2018 U.S. sales: $1.43 billion
Use: Calcium reducer
Competition expected: Midyear or later
Nearly a year after a patent expiration, Amgen's Sensipar continues to dodge generic competition—apart from a couple of days last year, that is. And thanks to the lack of copycats, the drug pulled in $1.43 billion in 2018 U.S. sales.
But Sensipar could face a full generics launch any day, the company notes in SEC filings. That’s because copycat drugmakers have FDA approvals in hand, and as Amgen well knows, one or more of them might decide to roll out those versions “at risk” despite ongoing patent litigation.
Teva did just that late last year, albeit briefly. The generics giant rolled out its copy for a matter of days and reaped tens of millions in sales, Bernstein analyst Ronny Gal figures, as buyers scrambled to stock up. That launch could have triggered others—because of acceleration clauses in Amgen's previous deals with would-be Sensipar copycats—so the branded drugmaker chose to settle with Teva, too, and quickly, the analyst wrote.
Some generics makers haven't settled yet.
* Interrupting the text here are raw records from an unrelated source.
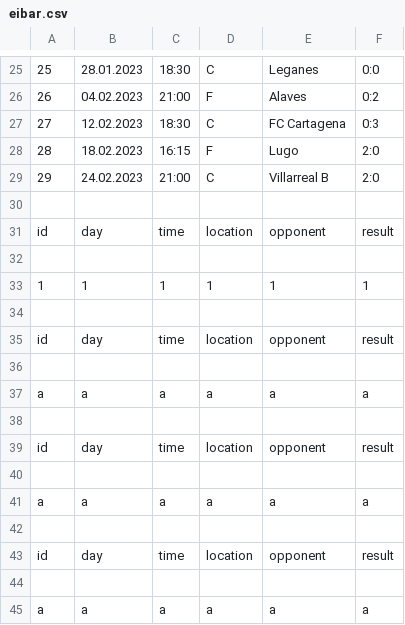
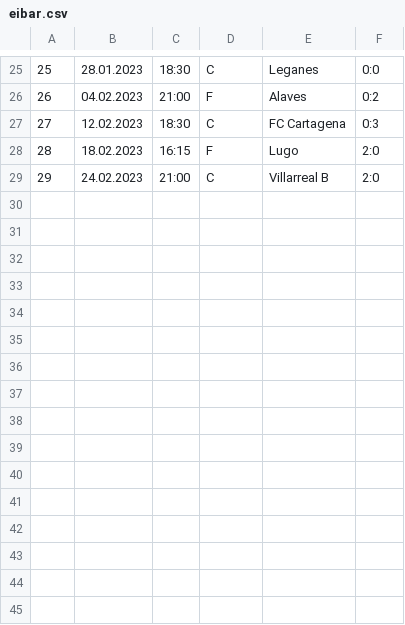
Before and after one commit to acaceres81/PythonFiles, a CSV file: eibar.csv, drawn as a sheet; only a part is shown, gaps mark what is left out.

```diff
--- a/eibar.csv
+++ b/eibar.csv
@@ -29,17 +29 @@
 29,24.02.2023,21:00,C,Villarreal B,2:0
-
-id,day,time,location,opponent,result
-
-1,1,1,1,1,1
-
-id,day,time,location,opponent,result
-
-a,a,a,a,a,a
-
-id,day,time,location,opponent,result
-
-a,a,a,a,a,a
-
-id,day,time,location,opponent,result
-
-a,a,a,a,a,a
```
Also changed, not shown: 1 other file.
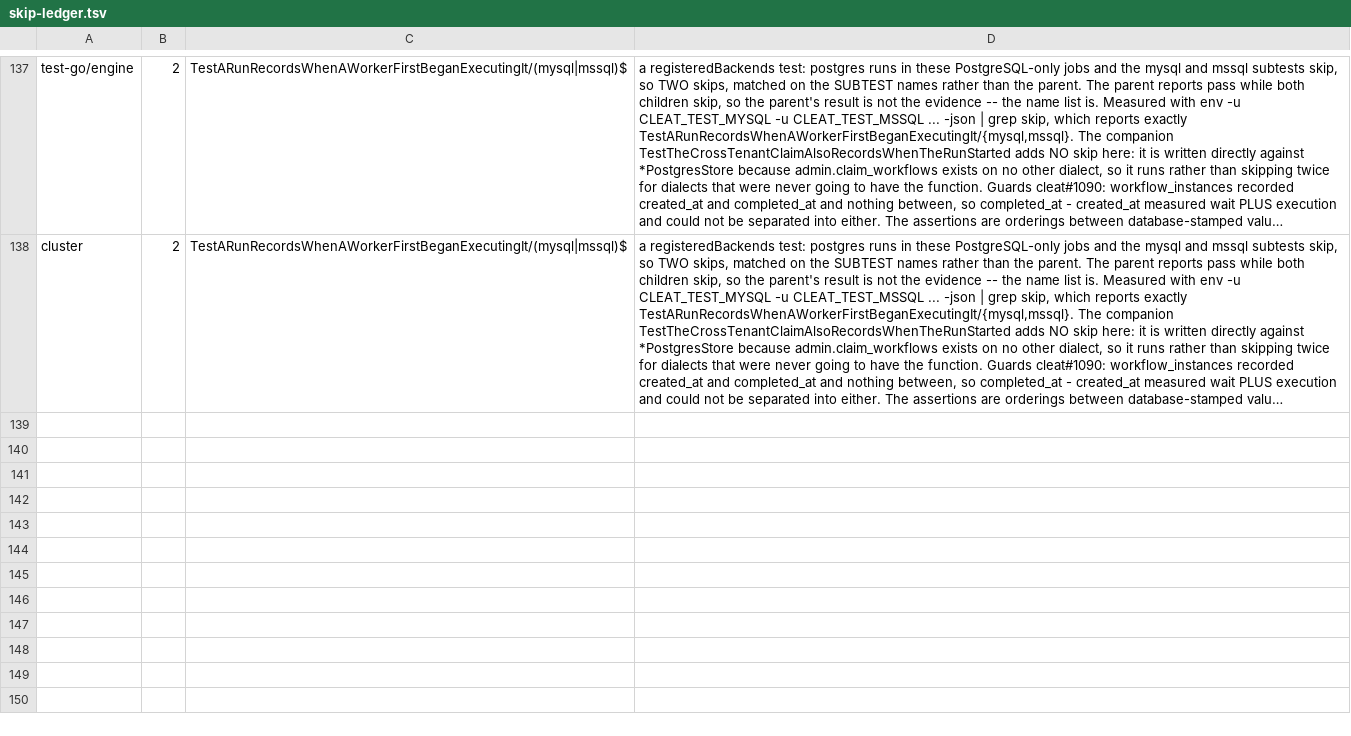
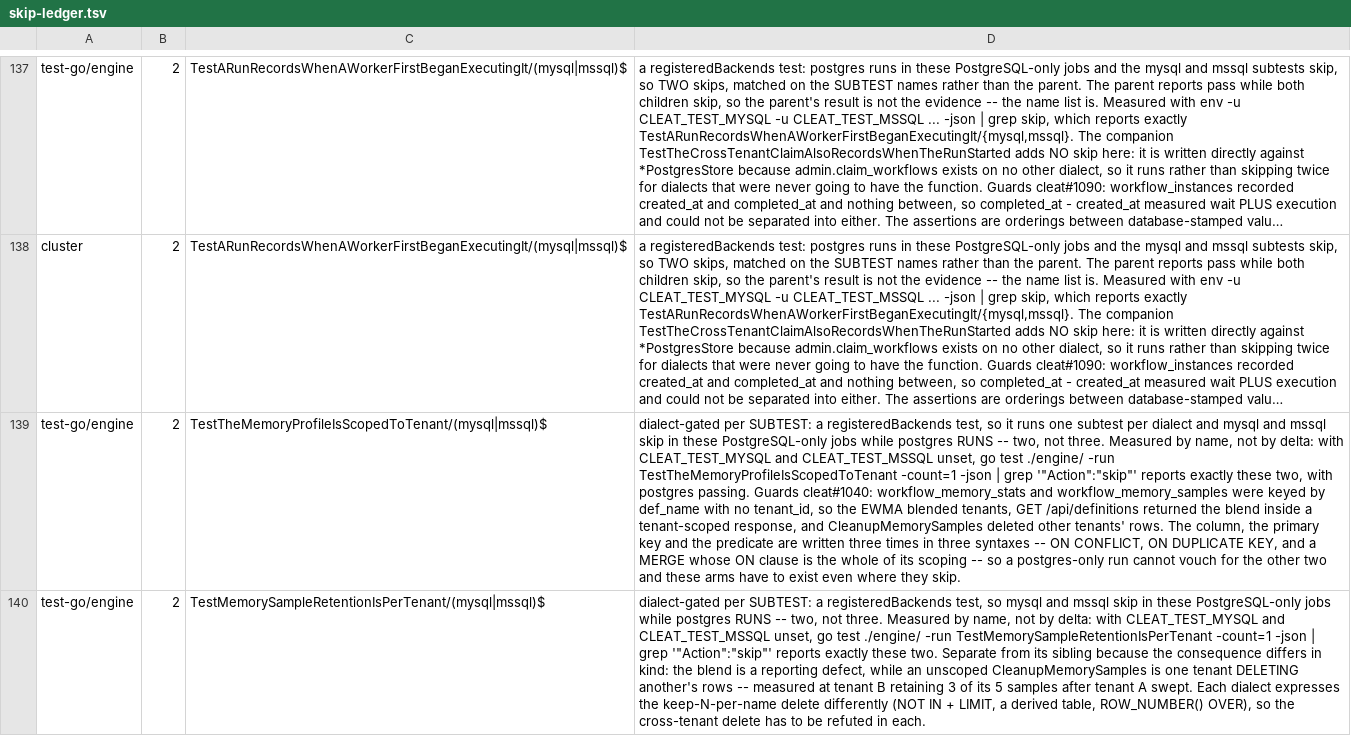
Before and after one commit to cleat-team/cleat, a TSV file: scripts/skip-ledger.tsv, drawn as a sheet; only a part is shown, gaps mark what is left out; long unchanged cells end in …; the diff covers the shown part only; the diff names each change by its address in the sheet, - before the commit and + after, or states it on an @@ line.

Commit message:
test: attribute the four new memory-profile skips in the ledger
The tests are registeredBackends tests, so their mysql and mssql arms skip in
the two PostgreSQL-only jobs -- test-go/engine and cluster, which move
together because the cluster job also runs ./engine/... . Four skips, and the
budget guard is right to refuse them until they are named.

Invisible locally: my run had all three DSNs set, so both tests ran three arms
and skipped nothing. A green local suite says nothing about a job that
provisions one dialect.

Counts measured by name, as the ledger's header demands, not by delta --
with CLEAT_TEST_MYSQL and CLEAT_TEST_MSSQL unset:

    TestTheMemoryProfileIsScopedToTenant  skips 2 (mysql, mssql), passes postgres
    TestMemorySampleRetentionIsPerTenant  skips 2 (mysql, mssql), passes postgres

Two known-positives, because a line that passes when it is right proves
nothing on its own:

  * count 3 instead of 2      -> "expects 3 skip(s) ... got 2"
  * ^Name$ instead of the
    Name/(mysql|mssql)$ form  -> "expects 2 skip(s) ... got 0"

The second is the anchor trap reported on #1092: `$` after the full name
cannot match the SUBTESTS that actually skip, and it fails permissively by
matching zero.

One pre-existing line does error locally and is left alone --
TestRustAllHostCallsCompiles expects 1 skip and gets 0, because cargo is
installed here and absent in that CI job. The guard says so itself: a local
run can confirm a line you just added does not error, and cannot vouch for
the file.

Signed-off-by: Richard Cownie <richard.cownie@pobox.com>

```diff
--- a/scripts/skip-ledger.tsv
+++ b/scripts/skip-ledger.tsv
+row 139: test-go/engine | 2 | TestTheMemoryProfileIsScopedToTenant/(mysql|mssql)$ | dialect-gated per SUBTEST: a registeredBackends test, so it runs one subtest per dialect and mysql and mssql skip in these PostgreSQL-only jobs while postgres RUNS -- two, not three. Measured by name, not by delta: with CLEAT_TEST_MYSQL and CLEAT_TEST_MSSQL unset, go test ./engine/ -run TestTheMemoryProfileIsScopedToTenant -count=1 -json | grep '"Action":"skip"' reports exactly these two, with postgres passing. Guards cleat#1040: workflow_memory_stats and workflow_memory_samples were keyed by def_name with no tenant_id, so the EWMA blended tenants, GET /api/definitions returned the blend inside a tenant-scoped response, and CleanupMemorySamples deleted other tenants' rows. The column, the primary key and the predicate are written three times in three syntaxes -- ON CONFLICT, ON DUPLICATE KEY, and a MERGE whose ON clause is the whole of its scoping -- so a postgres-only run cannot vouch for the other two and these arms have to exist even where they skip.
+row 140: test-go/engine | 2 | TestMemorySampleRetentionIsPerTenant/(mysql|mssql)$ | dialect-gated per SUBTEST: a registeredBackends test, so mysql and mssql skip in these PostgreSQL-only jobs while postgres RUNS -- two, not three. Measured by name, not by delta: with CLEAT_TEST_MYSQL and CLEAT_TEST_MSSQL unset, go test ./engine/ -run TestMemorySampleRetentionIsPerTenant -count=1 -json | grep '"Action":"skip"' reports exactly these two. Separate from its sibling because the consequence differs in kind: the blend is a reporting defect, while an unscoped CleanupMemorySamples is one tenant DELETING another's rows -- measured at tenant B retaining 3 of its 5 samples after tenant A swept. Each dialect expresses the keep-N-per-name delete differently (NOT IN + LIMIT, a derived table, ROW_NUMBER() OVER), so the cross-tenant delete has to be refuted in each.
```
Also changed, not shown: 2 added rows elsewhere in this file, 3 other files.
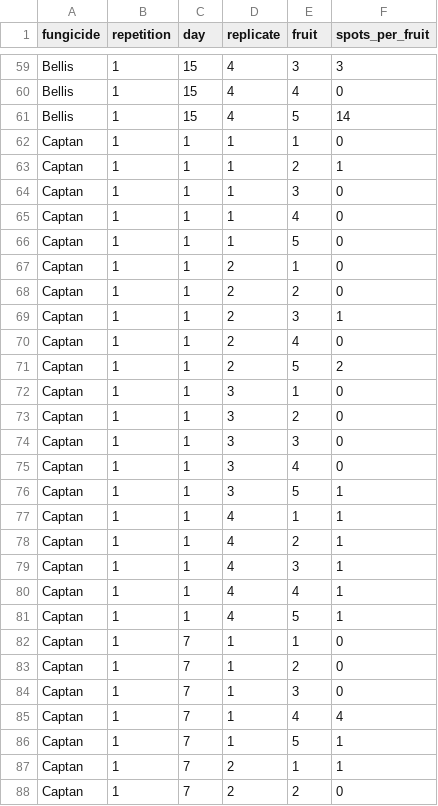
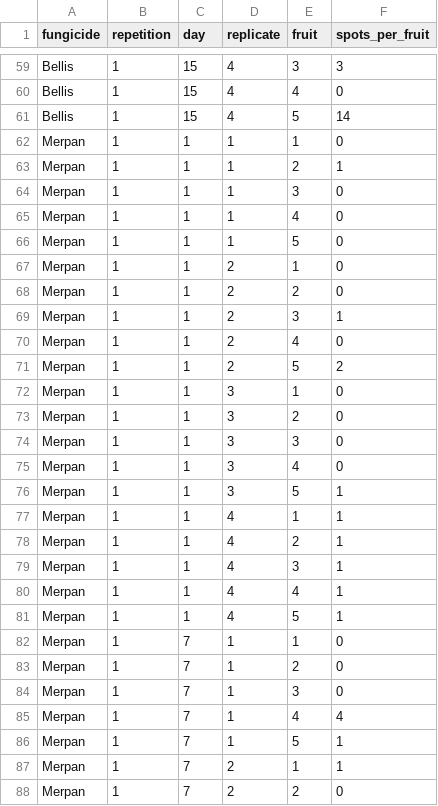
Before and after one commit to alutudela1/Chemical_control_of_brown_spot_of_pear, a CSV file: data/bioassay_data.csv, drawn as a sheet; only a part is shown, gaps mark what is left out; the diff covers the shown part only.

Commit message:
rename captan

```diff
--- a/data/bioassay_data.csv
+++ b/data/bioassay_data.csv
@@ -61,28 +61,28 @@ Bellis,1,15,4,4,0
 Bellis,1,15,4,5,14
-Captan,1,1,1,1,0
-Captan,1,1,1,2,1
-Captan,1,1,1,3,0
-Captan,1,1,1,4,0
-Captan,1,1,1,5,0
-Captan,1,1,2,1,0
-Captan,1,1,2,2,0
-Captan,1,1,2,3,1
-Captan,1,1,2,4,0
-Captan,1,1,2,5,2
-Captan,1,1,3,1,0
-Captan,1,1,3,2,0
-Captan,1,1,3,3,0
-Captan,1,1,3,4,0
-Captan,1,1,3,5,1
-Captan,1,1,4,1,1
-Captan,1,1,4,2,1
-Captan,1,1,4,3,1
-Captan,1,1,4,4,1
-Captan,1,1,4,5,1
-Captan,1,7,1,1,0
-Captan,1,7,1,2,0
-Captan,1,7,1,3,0
-Captan,1,7,1,4,4
-Captan,1,7,1,5,1
-Captan,1,7,2,1,1
-Captan,1,7,2,2,0
+Merpan,1,1,1,1,0
+Merpan,1,1,1,2,1
+Merpan,1,1,1,3,0
+Merpan,1,1,1,4,0
+Merpan,1,1,1,5,0
+Merpan,1,1,2,1,0
+Merpan,1,1,2,2,0
+Merpan,1,1,2,3,1
+Merpan,1,1,2,4,0
+Merpan,1,1,2,5,2
+Merpan,1,1,3,1,0
+Merpan,1,1,3,2,0
+Merpan,1,1,3,3,0
+Merpan,1,1,3,4,0
+Merpan,1,1,3,5,1
+Merpan,1,1,4,1,1
+Merpan,1,1,4,2,1
+Merpan,1,1,4,3,1
+Merpan,1,1,4,4,1
+Merpan,1,1,4,5,1
+Merpan,1,7,1,1,0
+Merpan,1,7,1,2,0
+Merpan,1,7,1,3,0
+Merpan,1,7,1,4,4
+Merpan,1,7,1,5,1
+Merpan,1,7,2,1,1
+Merpan,1,7,2,2,0
```
Also changed, not shown: 93 edited cells elsewhere in this file.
Sensipar's composition of matter patent expired in March, but Amgen's still fighting in court with "a number of generic companies" seeking to market their copies, Amgen said in a third-quarter SEC filing. During the company's fourth-quarter conference call, Chief Financial Officer David Meline said Amgen anticipates litigation "would conclude by around midyear.”
So for now, market watchers are waiting to see how competition to Sensipar will play out this year.
“We are confident in the strength of our intellectual property,” Meline added on the fourth-quarter call. “However, uncertainty as to the timing and intensity of competition will remain until the outcome of litigation becomes clear.” Sensipar's remaining patents expire in 2026, according to the FDA Orange Book.
Gal wrote after Amgen reported 2018 results that the company assumed midyear generic Sensipar competition in calculating the low range of its 2019 sales guidance. His team thinks there's a 40% chance generics won't launch until the fourth quarter of 2019 or later.
There are more than a dozen generic companies seeking to knock off Sensipar, the analyst wrote after the brief Teva launch; Amgen has settled with most of them. Under the deal with Teva, the Israeli drugmaker can’t launch until 2021—or sooner, if other generics reach market. Thanks to the brief launch by Teva and other factors, Meline said Amgen expects lower sales for Sensipar this year "in any scenario."
Aside from Sensipar, Amgen is facing biosimilar competition to Neulasta and Epogen, as well as a potential threat to its big-selling Enbrel for inflammatory conditions. Amgen executives recently said the litigation over Enbrel's patents will take some time to play out, so it is unclear when copycats might reach the market. Novartis has already won FDA approval for its Enbrel biosimilar, called Erelzi.